What the exercise asks: Repeat the listing exactly. Any picture in it should be left out of the copy.

Data for this exercise:
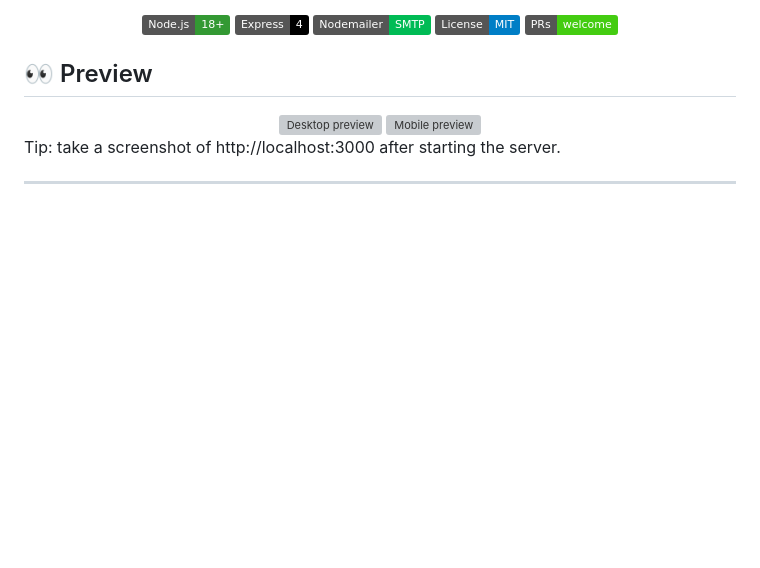
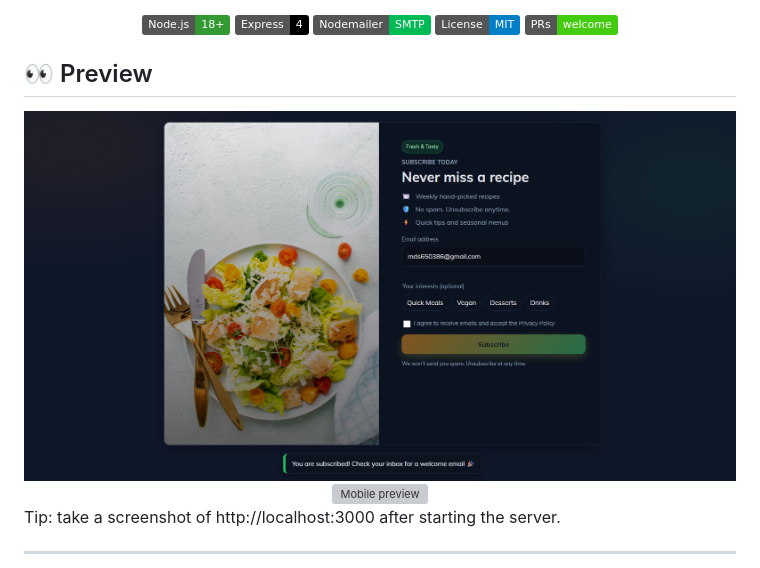
Before and after one commit to MdSaifAli063/Newsletter-Subscription, a Markdown page: README.md, the part around the change. Drawn GitHub-style; badges without logos; blank space fills up the shorter version; grey boxes are pictures that could not be loaded.

```diff
--- a/README.md
+++ b/README.md
@@ -14,7 +14,7 @@ Modern, responsive subscription landing page with an orange/green theme, served
 ## 👀 Preview
 
 <div align="center">
-  <img src="server/public/preview-desktop.png" alt="Desktop preview" width="820" style="border-radius:12px; margin:8px;" />
+  <img src="https://github.com/MdSaifAli063/Newsletter-Subscription/blob/e76348d3a6a450384e628fc95cc06f8cf1a17537/Screenshot%202025-09-18%20013013.png" alt="Desktop preview" width="820" style="border-radius:12px; margin:8px;" />
   <img src="server/public/preview-mobile.png" alt="Mobile preview" width="240" style="border-radius:12px; margin:8px;" />
 </div>
 
```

Task result:
Before and after one commit to MdSaifAli063/Newsletter-Subscription, a Markdown page: README.md, the part around the change. Drawn GitHub-style; badges without logos; blank space fills up the shorter version; grey boxes are pictures that could not be loaded.

```diff
--- a/README.md
+++ b/README.md
@@ -14,7 +14,7 @@ Modern, responsive subscription landing page with an orange/green theme, served
 ## 👀 Preview
 
 <div align="center">
-  <img src="server/public/preview-desktop.png" alt="Desktop preview" width="820" style="border-radius:12px; margin:8px;" />
+  <img src="https://github.com/MdSaifAli063/Newsletter-Subscription/blob/e76348d3a6a450384e628fc95cc06f8cf1a17537/Screenshot%202025-09-18%20013013.png" alt="Desktop preview" width="820" style="border-radius:12px; margin:8px;" />
   <img src="server/public/preview-mobile.png" alt="Mobile preview" width="240" style="border-radius:12px; margin:8px;" />
 </div>
 
```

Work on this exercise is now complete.